Activity —
Please restate each entry word for word.

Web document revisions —

:::

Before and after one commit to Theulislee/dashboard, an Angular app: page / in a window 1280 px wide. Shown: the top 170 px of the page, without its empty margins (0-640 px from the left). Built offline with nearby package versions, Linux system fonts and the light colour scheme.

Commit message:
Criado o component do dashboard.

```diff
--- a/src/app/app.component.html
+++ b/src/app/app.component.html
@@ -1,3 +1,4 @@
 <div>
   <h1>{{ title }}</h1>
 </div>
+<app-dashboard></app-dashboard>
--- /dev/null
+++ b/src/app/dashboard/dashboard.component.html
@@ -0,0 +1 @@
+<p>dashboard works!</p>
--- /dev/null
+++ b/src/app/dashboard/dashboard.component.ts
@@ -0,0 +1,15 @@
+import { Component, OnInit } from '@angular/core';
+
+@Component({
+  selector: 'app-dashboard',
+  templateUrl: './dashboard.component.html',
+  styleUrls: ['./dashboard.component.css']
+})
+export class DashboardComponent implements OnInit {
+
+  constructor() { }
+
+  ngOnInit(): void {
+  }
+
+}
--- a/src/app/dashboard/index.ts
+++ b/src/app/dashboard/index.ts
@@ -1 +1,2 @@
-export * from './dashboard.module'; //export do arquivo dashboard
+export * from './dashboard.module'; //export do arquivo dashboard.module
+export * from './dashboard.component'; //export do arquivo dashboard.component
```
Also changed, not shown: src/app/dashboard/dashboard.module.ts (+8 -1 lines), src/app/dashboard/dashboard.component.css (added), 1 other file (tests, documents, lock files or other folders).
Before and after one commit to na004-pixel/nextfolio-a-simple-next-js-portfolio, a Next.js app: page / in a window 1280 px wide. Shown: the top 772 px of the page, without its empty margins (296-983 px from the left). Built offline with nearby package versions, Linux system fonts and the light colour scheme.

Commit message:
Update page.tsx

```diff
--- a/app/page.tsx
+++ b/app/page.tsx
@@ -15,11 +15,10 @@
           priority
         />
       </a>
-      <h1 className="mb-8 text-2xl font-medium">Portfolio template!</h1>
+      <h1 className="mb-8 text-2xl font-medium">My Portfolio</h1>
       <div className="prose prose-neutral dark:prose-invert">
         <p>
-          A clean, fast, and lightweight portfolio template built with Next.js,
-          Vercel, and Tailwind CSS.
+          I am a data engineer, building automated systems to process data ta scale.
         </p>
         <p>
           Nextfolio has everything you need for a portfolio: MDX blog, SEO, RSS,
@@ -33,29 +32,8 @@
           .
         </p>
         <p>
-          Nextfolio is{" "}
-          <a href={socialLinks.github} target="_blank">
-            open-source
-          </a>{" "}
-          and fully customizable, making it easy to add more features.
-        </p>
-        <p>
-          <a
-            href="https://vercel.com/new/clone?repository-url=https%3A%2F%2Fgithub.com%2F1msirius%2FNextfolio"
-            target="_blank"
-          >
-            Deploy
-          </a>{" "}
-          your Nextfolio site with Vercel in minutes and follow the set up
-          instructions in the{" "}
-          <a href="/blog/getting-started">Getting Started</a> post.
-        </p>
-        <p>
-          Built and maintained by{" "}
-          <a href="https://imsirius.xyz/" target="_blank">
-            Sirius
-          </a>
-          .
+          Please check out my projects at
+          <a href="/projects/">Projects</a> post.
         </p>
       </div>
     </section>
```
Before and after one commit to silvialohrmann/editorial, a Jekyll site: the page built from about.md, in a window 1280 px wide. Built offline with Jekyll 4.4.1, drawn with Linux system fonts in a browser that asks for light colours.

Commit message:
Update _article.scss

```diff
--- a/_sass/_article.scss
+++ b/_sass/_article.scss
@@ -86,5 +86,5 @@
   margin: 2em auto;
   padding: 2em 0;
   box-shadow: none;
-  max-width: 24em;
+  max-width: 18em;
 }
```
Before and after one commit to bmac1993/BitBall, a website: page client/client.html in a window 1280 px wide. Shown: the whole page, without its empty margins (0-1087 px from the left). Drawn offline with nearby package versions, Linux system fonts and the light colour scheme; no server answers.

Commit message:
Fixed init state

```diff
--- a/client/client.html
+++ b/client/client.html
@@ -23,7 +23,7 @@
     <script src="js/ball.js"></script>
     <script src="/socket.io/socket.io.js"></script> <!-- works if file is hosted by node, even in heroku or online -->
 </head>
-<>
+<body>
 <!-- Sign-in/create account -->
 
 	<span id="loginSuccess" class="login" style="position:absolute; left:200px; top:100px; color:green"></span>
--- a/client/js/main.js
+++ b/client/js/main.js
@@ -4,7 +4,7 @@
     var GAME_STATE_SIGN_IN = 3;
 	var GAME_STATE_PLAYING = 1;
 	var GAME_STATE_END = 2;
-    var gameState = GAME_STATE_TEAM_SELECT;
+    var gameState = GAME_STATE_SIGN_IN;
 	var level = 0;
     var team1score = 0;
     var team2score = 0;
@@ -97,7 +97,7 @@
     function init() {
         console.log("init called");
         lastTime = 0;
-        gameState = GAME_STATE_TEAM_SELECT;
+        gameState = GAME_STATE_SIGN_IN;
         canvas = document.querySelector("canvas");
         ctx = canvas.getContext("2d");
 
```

:::

Exercise output —
Before and after one commit to Theulislee/dashboard, an Angular app: page / in a window 1280 px wide. Shown: the top 170 px of the page, without its empty margins (0-640 px from the left). Built offline with nearby package versions, Linux system fonts and the light colour scheme.

Commit message:
Criado o component do dashboard.

```diff
--- a/src/app/app.component.html
+++ b/src/app/app.component.html
@@ -1,3 +1,4 @@
 <div>
   <h1>{{ title }}</h1>
 </div>
+<app-dashboard></app-dashboard>
--- /dev/null
+++ b/src/app/dashboard/dashboard.component.html
@@ -0,0 +1 @@
+<p>dashboard works!</p>
--- /dev/null
+++ b/src/app/dashboard/dashboard.component.ts
@@ -0,0 +1,15 @@
+import { Component, OnInit } from '@angular/core';
+
+@Component({
+  selector: 'app-dashboard',
+  templateUrl: './dashboard.component.html',
+  styleUrls: ['./dashboard.component.css']
+})
+export class DashboardComponent implements OnInit {
+
+  constructor() { }
+
+  ngOnInit(): void {
+  }
+
+}
--- a/src/app/dashboard/index.ts
+++ b/src/app/dashboard/index.ts
@@ -1 +1,2 @@
-export * from './dashboard.module'; //export do arquivo dashboard
+export * from './dashboard.module'; //export do arquivo dashboard.module
+export * from './dashboard.component'; //export do arquivo dashboard.component
```
Also changed, not shown: src/app/dashboard/dashboard.module.ts (+8 -1 lines), src/app/dashboard/dashboard.component.css (added), 1 other file (tests, documents, lock files or other folders).
Before and after one commit to na004-pixel/nextfolio-a-simple-next-js-portfolio, a Next.js app: page / in a window 1280 px wide. Shown: the top 772 px of the page, without its empty margins (296-983 px from the left). Built offline with nearby package versions, Linux system fonts and the light colour scheme.

Commit message:
Update page.tsx

```diff
--- a/app/page.tsx
+++ b/app/page.tsx
@@ -15,11 +15,10 @@
           priority
         />
       </a>
-      <h1 className="mb-8 text-2xl font-medium">Portfolio template!</h1>
+      <h1 className="mb-8 text-2xl font-medium">My Portfolio</h1>
       <div className="prose prose-neutral dark:prose-invert">
         <p>
-          A clean, fast, and lightweight portfolio template built with Next.js,
-          Vercel, and Tailwind CSS.
+          I am a data engineer, building automated systems to process data ta scale.
         </p>
         <p>
           Nextfolio has everything you need for a portfolio: MDX blog, SEO, RSS,
@@ -33,29 +32,8 @@
           .
         </p>
         <p>
-          Nextfolio is{" "}
-          <a href={socialLinks.github} target="_blank">
-            open-source
-          </a>{" "}
-          and fully customizable, making it easy to add more features.
-        </p>
-        <p>
-          <a
-            href="https://vercel.com/new/clone?repository-url=https%3A%2F%2Fgithub.com%2F1msirius%2FNextfolio"
-            target="_blank"
-          >
-            Deploy
-          </a>{" "}
-          your Nextfolio site with Vercel in minutes and follow the set up
-          instructions in the{" "}
-          <a href="/blog/getting-started">Getting Started</a> post.
-        </p>
-        <p>
-          Built and maintained by{" "}
-          <a href="https://imsirius.xyz/" target="_blank">
-            Sirius
-          </a>
-          .
+          Please check out my projects at
+          <a href="/projects/">Projects</a> post.
         </p>
       </div>
     </section>
```
Before and after one commit to silvialohrmann/editorial, a Jekyll site: the page built from about.md, in a window 1280 px wide. Built offline with Jekyll 4.4.1, drawn with Linux system fonts in a browser that asks for light colours.

Commit message:
Update _article.scss

```diff
--- a/_sass/_article.scss
+++ b/_sass/_article.scss
@@ -86,5 +86,5 @@
   margin: 2em auto;
   padding: 2em 0;
   box-shadow: none;
-  max-width: 24em;
+  max-width: 18em;
 }
```
Before and after one commit to bmac1993/BitBall, a website: page client/client.html in a window 1280 px wide. Shown: the whole page, without its empty margins (0-1087 px from the left). Drawn offline with nearby package versions, Linux system fonts and the light colour scheme; no server answers.

Commit message:
Fixed init state

```diff
--- a/client/client.html
+++ b/client/client.html
@@ -23,7 +23,7 @@
     <script src="js/ball.js"></script>
     <script src="/socket.io/socket.io.js"></script> <!-- works if file is hosted by node, even in heroku or online -->
 </head>
-<>
+<body>
 <!-- Sign-in/create account -->
 
 	<span id="loginSuccess" class="login" style="position:absolute; left:200px; top:100px; color:green"></span>
--- a/client/js/main.js
+++ b/client/js/main.js
@@ -4,7 +4,7 @@
     var GAME_STATE_SIGN_IN = 3;
 	var GAME_STATE_PLAYING = 1;
 	var GAME_STATE_END = 2;
-    var gameState = GAME_STATE_TEAM_SELECT;
+    var gameState = GAME_STATE_SIGN_IN;
 	var level = 0;
     var team1score = 0;
     var team2score = 0;
@@ -97,7 +97,7 @@
     function init() {
         console.log("init called");
         lastTime = 0;
-        gameState = GAME_STATE_TEAM_SELECT;
+        gameState = GAME_STATE_SIGN_IN;
         canvas = document.querySelector("canvas");
         ctx = canvas.getContext("2d");
 
```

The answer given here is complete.